Search the material for "scss" and show all lines that contain it.
+ + + + +
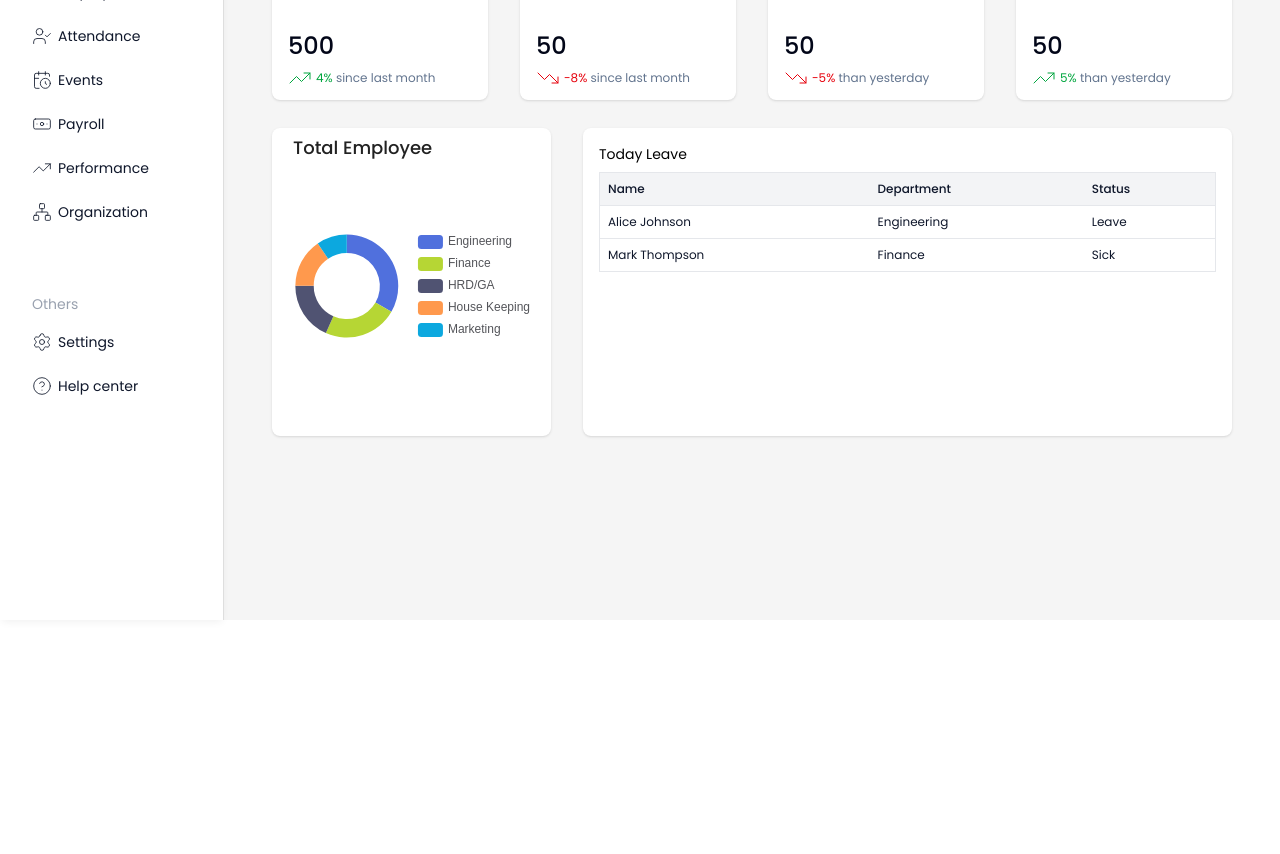
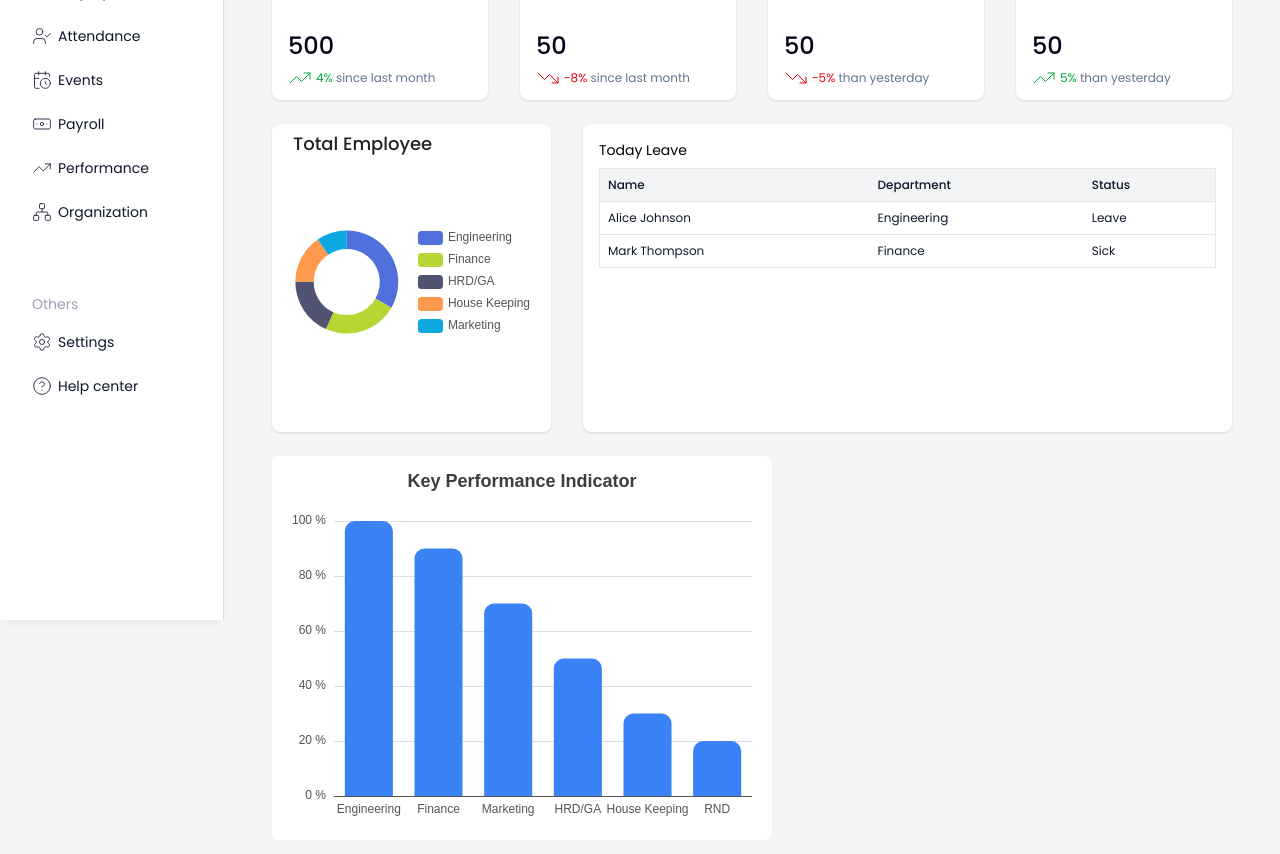
Before and after one commit to Veyd89/Humify, a Next.js app: page /dashboard in a window 1280 px wide. Shown: the part 180-1034 px from the top of the page. Before the commit the page ends 800 px from the top, so only its background shows below. Built offline with nearby package versions, Linux system fonts and the light colour scheme.

Commit message:
feat: dashboard

```diff
--- a/app/(main-page)/dashboard/DashboardModule.tsx
+++ b/app/(main-page)/dashboard/DashboardModule.tsx
@@ -2,6 +2,7 @@ import Card from "@/components/common/Card";
 import { UserCheck, Users, UserX2 } from "lucide-react";
 import Charts from "./Charts";
 import Table from "./Table";
+import KpiDashboardCharts from "./KpiDashboardCharts";
 
 interface TableData extends Record<string, unknown> {
   name: string;
@@ -74,7 +75,7 @@ const DashboardModule = () => {
             <Table />
           </div>
         </div> */}
-      </div>
+        <div className="col-span-4">
           <div className="flex gap-x-8">
             <div className="flex-1 relative bg-white shadow-sm rounded-lg px-4 pt-2">
               <Charts />
@@ -87,6 +88,16 @@ const DashboardModule = () => {
             </div>
           </div>
         </div>
+        <div className="col-span-4">
+          <div className="flex">
+            <div className="flex-1 h-96 px-5 pb-6 bg-white rounded-lg">
+              <KpiDashboardCharts />
+            </div>
+            <div className="w-full flex-1  "></div>
+          </div>
+        </div>
+      </div>
+    </div>
   );
 };
 
--- /dev/null
+++ b/app/(main-page)/dashboard/KpiDashboardCharts.tsx
@@ -0,0 +1,113 @@
+"use client";
+import { DataEmployee } from "@/components/component.type";
+import { EChartsOption } from "echarts";
+import EChartsReact from "echarts-for-react";
+import React from "react";
+
+const KpiEmployee: DataEmployee[] = [
+  { name: "Engineering", value: 100 },
+  { name: "Finance", value: 90 },
+  { name: "Marketing", value: 70 },
+  { name: "HRD/GA", value: 50 },
+  { name: "House Keeping", value: 30 },
+  { name: "RND", value: 20 },
+];
+
+const option: EChartsOption = {
+  // title: {
+  //   show: true,
+  //   text: `Key Performance Indicator`,
+  // },
+  // xAxis: {
+  //   type: "category",
+  // },
+  // yAxis: {},
+  // series: [
+  //   {
+  //     name: "KPI",
+  //     type: "bar",
+  //   },
+  // ],
+  title: {
+    text: "Key Performance Indicator",
+    show: true,
+    top: "12px",
+  },
+
+  tooltip: {
+    trigger: "axis",
+    axisPointer: {
+      type: "shadow",
+    },
+  },
+  grid: {
+    left: "0%",
+    right: "0%",
+    bottom: "0%",
+    containLabel: true,
+  },
+  xAxis: [
+    {
+      type: "category",
+      data: KpiEmployee.map((department) => department.name),
+      axisTick: {
+        alignWithLabel: true,
+      },
+      axisLabel: {
+        interval: 0,
+      },
+    },
+  ],
+  yAxis: [
+    {
+      type: "value",
+      axisLabel: {
+        formatter: "{value} %",
+      },
+    },
+  ],
+  series: [
+    {
+      name: "Direct",
+      type: "bar",
+      // barWidth: "20%",
+      data: KpiEmployee.map((department) => department.value),
+      itemStyle: {
+        // color: (params) => {
+        //   const value = params.value as number;
+
+        //   const min = 0;
+        //   const max = 100;
+
+        //   // normalisasi 0–1
+        //   const t = (value - min) / (max - min);
+
+        //   // batasi supaya tidak lewat 0–1
+        //   const clamp = Math.max(0, Math.min(1, t));
+
+        //   // merah → kuning → hijau
+        //   const r =
+        //     clamp < 0.5 ? 255 : Math.round(255 - (clamp - 0.5) * 2 * 255);
+
+        //   const g = clamp < 0.5 ? Math.round(clamp * 2 * 255) : 255;
+
+        //   const b = 0; // tetap 0 supaya warna hangat–hijau
+
+        //   return `rgb(${r},${g},${b})`;
+        // },
+        color: "#3b82f6",
+        borderRadius: [10, 10, 0, 0],
+      },
+    },
+  ],
+};
+
+const KpiDashboardCharts = () => {
+  return (
+    <div className="h-full">
+      <EChartsReact option={option} style={{ height: "100%" }} />
+    </div>
+  );
+};
+
+export default KpiDashboardCharts;
--- a/app/layout.tsx
+++ b/app/layout.tsx
@@ -22,8 +22,8 @@ export default function RootLayout({
 }>) {
   return (
     <html lang="en">
-      <body className={`${poppins.className} antialiased`}>
-        <main className="bg-primary min-h-screen">
+      <body className={`${poppins.className} antialiased bg-primary`}>
+        <main className=" min-h-screen">
           <Navbar />
           <Sidebar />
           <div className="">{children}</div>
--- a/components/component.type.ts
+++ b/components/component.type.ts
@@ -36,3 +36,8 @@ export type ChartsSeriesAllEmployeeType =
   | "HRD/GA"
   | "House Keeping"
   | "RND";
+
+export interface DataEmployee {
+  value: number;
+  name: ChartsSeriesAllEmployeeType;
+}
```
Also changed, not shown: app/(main-page)/dashboard/Charts.tsx (+5 -6 lines). Lines whose indentation alone changed are shown as unchanged.
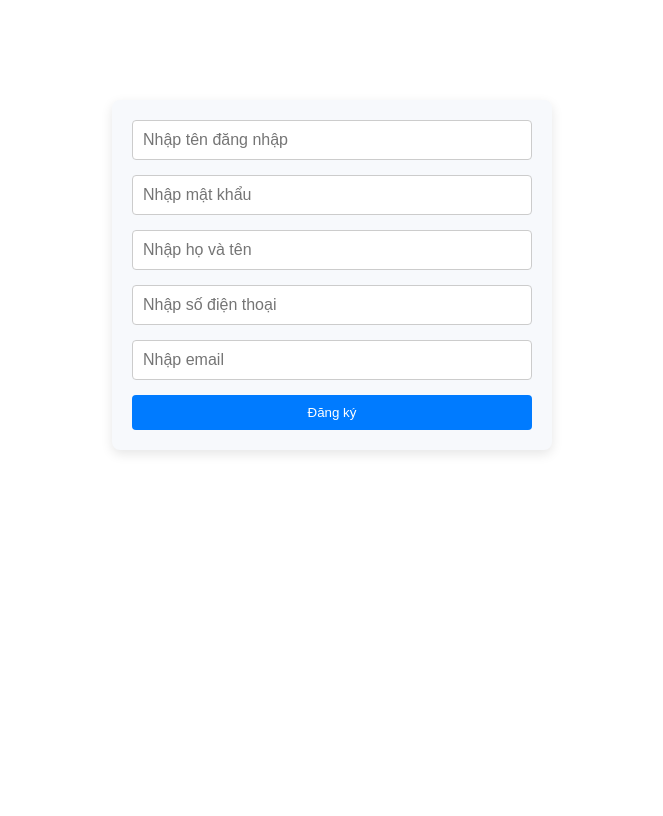
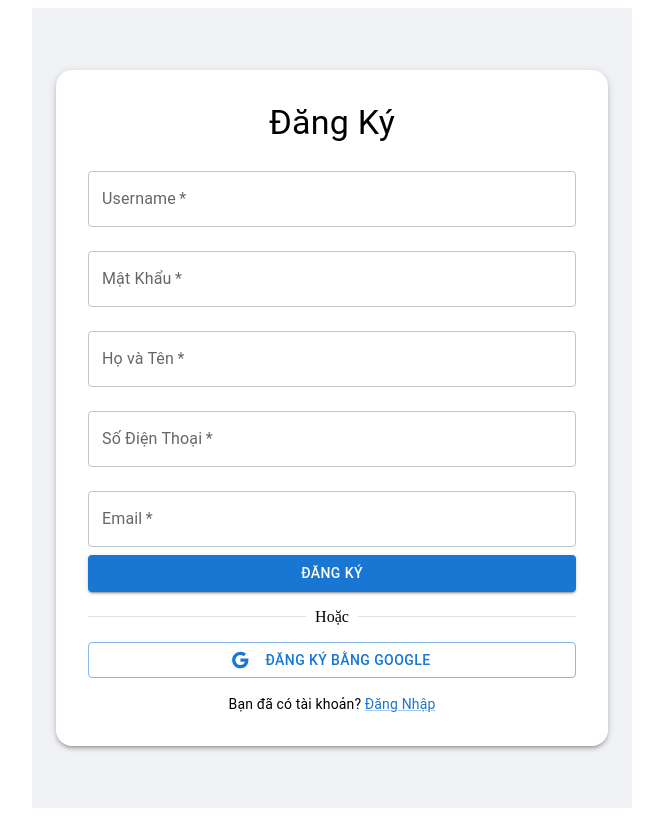
Before and after one commit to JonnyTran411/Koi-Veterinary-Service-Center, a React (Create React App) app in the folder kvsc-fe-app/: page /register in a window 1280 px wide. Shown: the whole page, without its empty margins (308-971 px from the left). Built offline with nearby package versions, Linux system fonts and the light colour scheme.

Commit message:
Create layout register

```diff
--- a/kvsc-fe-app/src/components/auth/register/Register.jsx
+++ b/kvsc-fe-app/src/components/auth/register/Register.jsx
@@ -1,92 +1,129 @@
+import { Google as GoogleIcon } from "@mui/icons-material";
+import {
+  Box,
+  Button,
+  Container,
+  Divider,
+  Link,
+  TextField,
+  Typography,
+} from "@mui/material";
 import React, { useState } from "react";
-import { useDispatch, useSelector } from "react-redux";
-import { registerUser } from "../../../redux/actions/authActions";
 import "./Register.scss";
 
 const Register = () => {
   const [formData, setFormData] = useState({
-    userName: "",
+    username: "",
     password: "",
-    fullName: "",
+    fullname: "",
     phone: "",
     email: "",
-    role: {
-      roleId: 1,
-      roleName: "Customer",
-    },
   });
 
-  const dispatch = useDispatch();
-  const { loading, error, data } = useSelector((state) => state.auth);
-
-  const handleInputChange = (e) => {
+  const handleChange = (e) => {
     const { name, value } = e.target;
-    setFormData({ ...formData, [name]: value });
+    setFormData({
+      ...formData,
+      [name]: value,
+    });
   };
 
   const handleSubmit = (e) => {
     e.preventDefault();
-    dispatch(registerUser(formData));
+    // Handle registration logic (e.g., call an API to create a new user)
+    console.log("Register Data:", formData);
   };
 
   return (
-    <div className="register-container">
+    <Container className="register-container" maxWidth="sm">
+      <Box className="register-box" boxShadow={3} p={4} borderRadius={4}>
+        <Typography variant="h4" align="center" gutterBottom>
+          Đăng Ký
+        </Typography>
         <form onSubmit={handleSubmit}>
-        <input
-          type="text"
-          name="userName"
-          value={formData.userName}
-          onChange={handleInputChange}
-          placeholder="Nhập tên đăng nhập"
+          <TextField
+            label="Username"
+            name="username"
+            fullWidth
+            variant="outlined"
+            margin="normal"
+            value={formData.username}
+            onChange={handleChange}
             required
           />
-        <input
+          <TextField
+            label="Mật Khẩu"
+            name="password"
             type="password"
-          name="password"
+            fullWidth
+            variant="outlined"
+            margin="normal"
             value={formData.password}
-          onChange={handleInputChange}
-          placeholder="Nhập mật khẩu"
+            onChange={handleChange}
             required
           />
-        <input
-          type="text"
-          name="fullName"
-          value={formData.fullName}
-          onChange={handleInputChange}
-          placeholder="Nhập họ và tên"
+          <TextField
+            label="Họ và Tên"
+            name="fullname"
+            fullWidth
+            variant="outlined"
+            margin="normal"
+            value={formData.fullname}
+            onChange={handleChange}
             required
           />
-        <input
-          type="text"
+          <TextField
+            label="Số Điện Thoại"
             name="phone"
+            fullWidth
+            variant="outlined"
+            margin="normal"
             value={formData.phone}
-          onChange={handleInputChange}
-          placeholder="Nhập số điện thoại"
+            onChange={handleChange}
             required
           />
-        <input
+          <TextField
+            label="Email"
+            name="email"
             type="email"
-          name="email"
+            fullWidth
+            variant="outlined"
+            margin="normal"
             value={formData.email}
-          onChange={handleInputChange}
-          placeholder="Nhập email"
+            onChange={handleChange}
             required
           />
-        <button type="submit" disabled={loading}>
-          {loading ? "Đang đăng ký..." : "Đăng ký"}
-        </button>
+          <Button
+            type="submit"
+            variant="contained"
+            color="primary"
+            fullWidth
+            className="register-button"
+          >
+            Đăng Ký
+          </Button>
+        </form>
 
-        {/* Display error message */}
-        {error && <p className="error-message">{error}</p>}
+        <Divider sx={{ my: 2 }}>Hoặc</Divider>
 
-        {/* Display success message */}
-        {data && (
-          <p className="success-message">
-            Registration successful! Welcome, {data.userName}!
-          </p>
-        )}
-      </form>
-    </div>
+        <Button
+          variant="outlined"
+          color="primary"
+          fullWidth
+          className="google-register-button"
+          startIcon={<GoogleIcon />}
+        >
+          Đăng Ký bằng Google
+        </Button>
+
+        <Typography align="center" variant="body2" sx={{ mt: 2 }}>
+          Bạn đã có tài khoản?{" "}
+          <Link href="/login" className="link-hover-effect" variant="body2">
+            Đăng Nhập
+          </Link>
+        </Typography>
+      </Box>
+    </Container>
   );
 };
 
--- a/kvsc-fe-app/src/components/auth/register/Register.scss
+++ b/kvsc-fe-app/src/components/auth/register/Register.scss
@@ -1,35 +1,39 @@
 .register-container {
-  max-width: 400px;
-  margin: 100px auto;
-  padding: 20px;
-  background-color: #f7f9fc;
+  display: flex;
+  justify-content: center;
+  align-items: center;
+  min-height: 100vh;
+  background-color: #f0f2f5;
+}
+
+.register-box {
+  background-color: white;
+  padding: 2rem;
   border-radius: 8px;
-  box-shadow: 0 4px 12px rgba(0, 0, 0, 0.1);
+}
 
-  form {
-    display: flex;
-    flex-direction: column;
-  }
+.register-button {
+  margin-top: 1rem;
+}
 
-  input {
-    padding: 10px;
-    margin-bottom: 15px;
-    border: 1px solid #ccc;
-    border-radius: 4px;
-    font-size: 16px;
-  }
+.google-register-button {
+  margin-top: 1rem;
+  display: flex;
+  align-items: center;
+  justify-content: center;
+}
 
-  button {
-    padding: 10px;
-    background-color: #007bff;
-    color: white;
-    border: none;
-    border-radius: 4px;
-    cursor: pointer;
-    transition: background-color 0.3s;
+.google-register-button svg {
+  margin-right: 8px;
+}
 
-    &:hover {
-      background-color: #0056b3;
-    }
-  }
+.link-hover-effect {
+  color: #1976d2; /* Default color */
+  text-decoration: none;
+  transition: color 0.2s ease-in-out, text-decoration 0.2s ease-in-out;
 }
+
+.link-hover-effect:hover {
+  text-decoration: underline; /* Underline on hover */
+  color: #004ba0; /* Darker blue on hover */
+}
```
Lines whose indentation alone changed are shown as unchanged.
+ + + + +
■ **Answer space**:
 import "./Register.scss";
--- a/kvsc-fe-app/src/components/auth/register/Register.scss
+++ b/kvsc-fe-app/src/components/auth/register/Register.scss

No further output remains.